Sea Turtles: Sentinels of Ecosystem Health

By studying sea turtle populations, scientists are able to understand more about the marine habitats they occupy and better protect areas of concern.


NOAA Fisheries scientists from both the East and West Coasts teamed up to study sea turtles using cross sections of sea turtle humerus bones.
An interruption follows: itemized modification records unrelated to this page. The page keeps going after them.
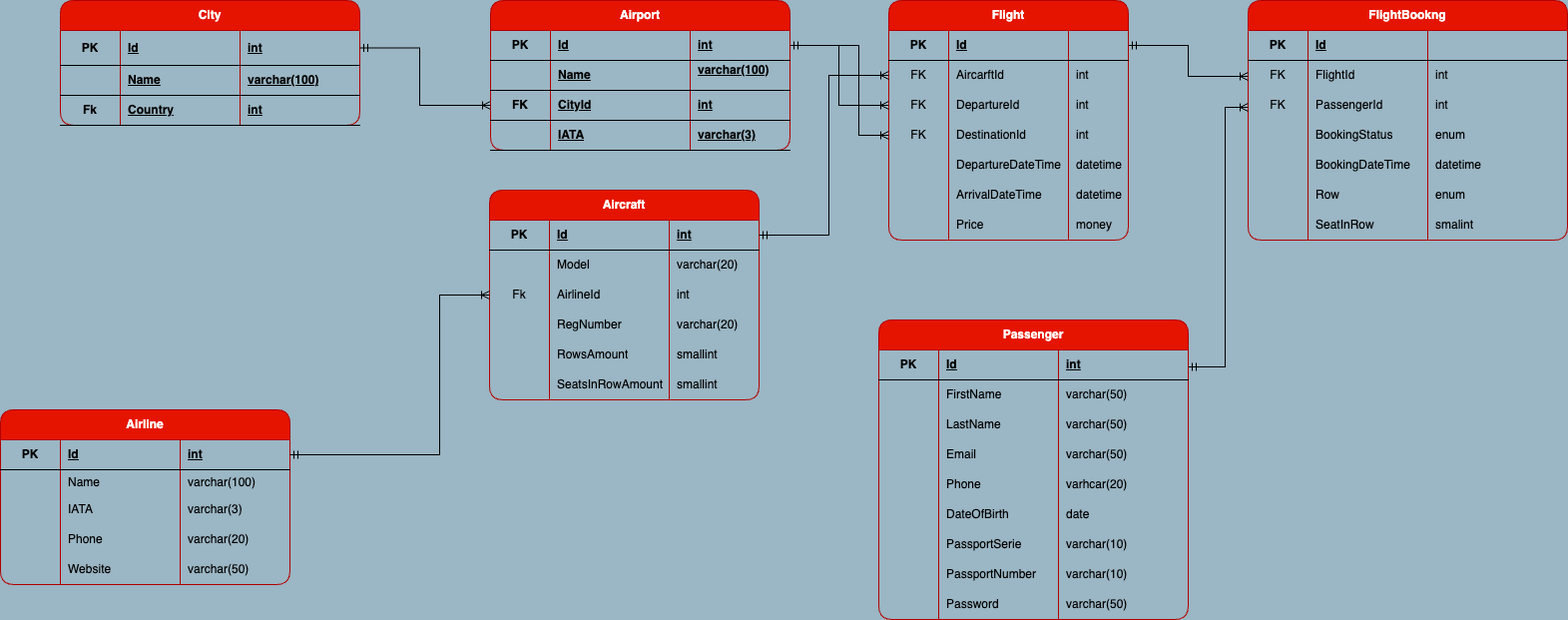
The draw.io diagram ERD/ERD.png in Bagir22/DB-course-work, before a commit. Source tidied: cells renumbered, new cells last; positions are measured from the earlier drawing's top-left corner, leaving out a move shared by most shapes.
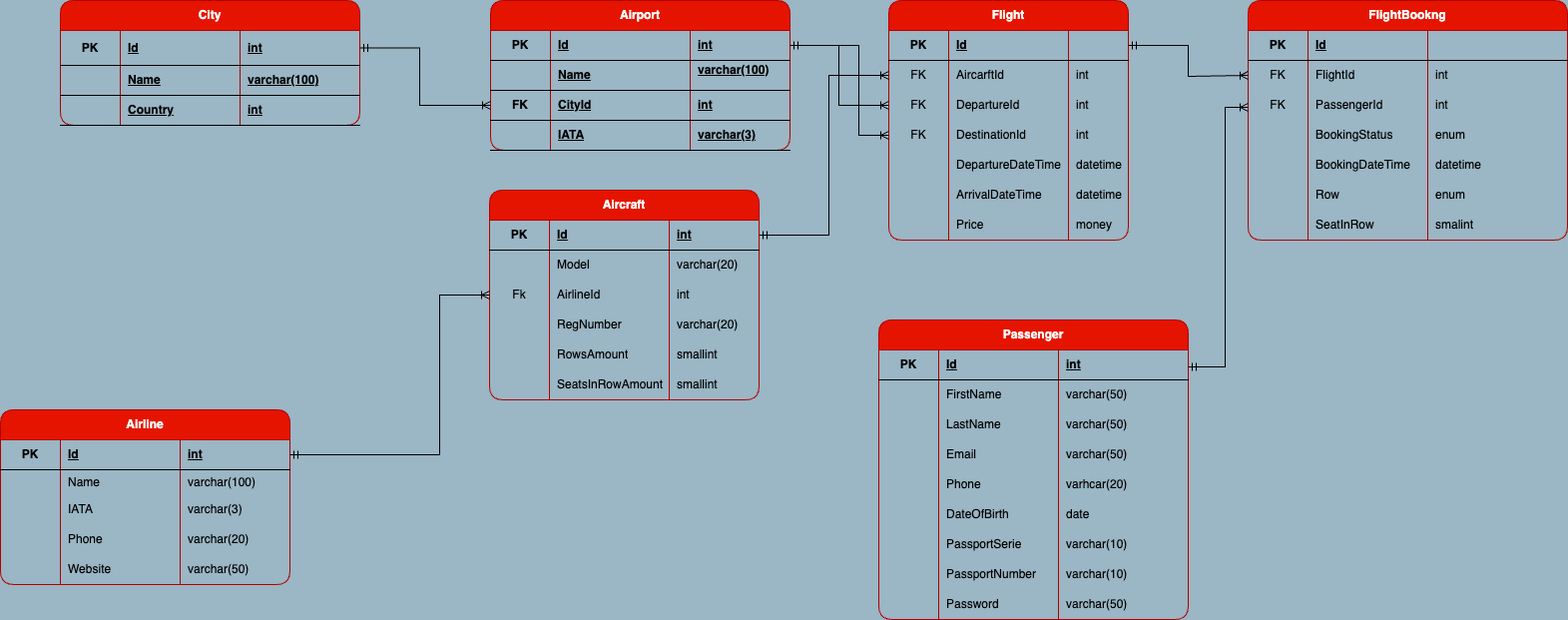
After the change.

Change to the diagram source:
```diff
@@ -32,7 +32,7 @@
     <mxCell id="11" style="shape=tableRow;horizontal=0;startSize=0;swimlaneHead=0;swimlaneBody=0;fillColor=none;top=0;left=0;right=0;bottom=0;html=1;" parent="2" vertex="1">
       <mxGeometry y="95" width="300" height="30" as="geometry" />
     </mxCell>
-    <mxCell id="12" value="Fk" style="shape=partialRectangle;fillColor=none;top=0;left=0;bottom=1;right=0;fontStyle=1;overflow=hidden;html=1;whiteSpace=wrap;" parent="11" vertex="1">
+    <mxCell id="12" style="shape=partialRectangle;fillColor=none;top=0;left=0;bottom=1;right=0;fontStyle=1;overflow=hidden;html=1;whiteSpace=wrap;" parent="11" vertex="1">
       <mxGeometry width="60" height="30" as="geometry" />
     </mxCell>
     <mxCell id="13" value="Country" style="shape=partialRectangle;fillColor=none;top=0;left=0;bottom=1;right=0;align=left;spacingLeft=6;fontStyle=5;overflow=hidden;html=1;whiteSpace=wrap;" parent="11" vertex="1">
```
A combination of skeletochronology and stable isotope analysis enables Drs. Larisa Avens and Cali Turner Tomaszewicz to accurately age sea turtles that have stranded and understand where they lived and for how long, what their diet consisted of, and when they had years of slow or rapid growth.

If you are interested in sea turtles and the people who spend their lives studying them, this is your chance to learn more from NOAA scientists.

Read the details below and join us on June 12, 2018! We hope to hear from you.

Reddit AUA Details


Who: Dr. Larisa Avens, Southeast Fisheries Science Center, Cali Turner Tomaszewicz, Southwest Fisheries Science Center
What: Reddit "Ask Us Anything" (AUA) - What do sea turtle skeletons reveal about ocean ecosystems?
When: June 12th, 1 - 3 p.m. EST
Where: Ask your questions on Reddit

Our Experts


Dr. Larisa Avens 

Avens been a research fishery biologist with the Southeast Fisheries Science Center since 1998. She has been the lead for skeletochronology research at the Beaufort Lab since 2003.

Learn more about her research


Dr. Cali Turner Tomaszewicz 

Turner Tomaszewicz has worked with the Southwest Fisheries Science Center Marine Turtle Ecology and Assessment Program since 2008.

Learn more about her research


A dyed section of a loggerhead sea turtle humerus bone with the edges of skeletal growth marks shown as black lines. New bone growth is added to the outer edge of the bone, with the earliest growth marks found toward the center. Analyzing growth marks in humerus bones makes it possible to collect data on sea turtle age and size over long time periods spanning years.

Last updated by Office of Communications on June 11, 2018

Sea Turtles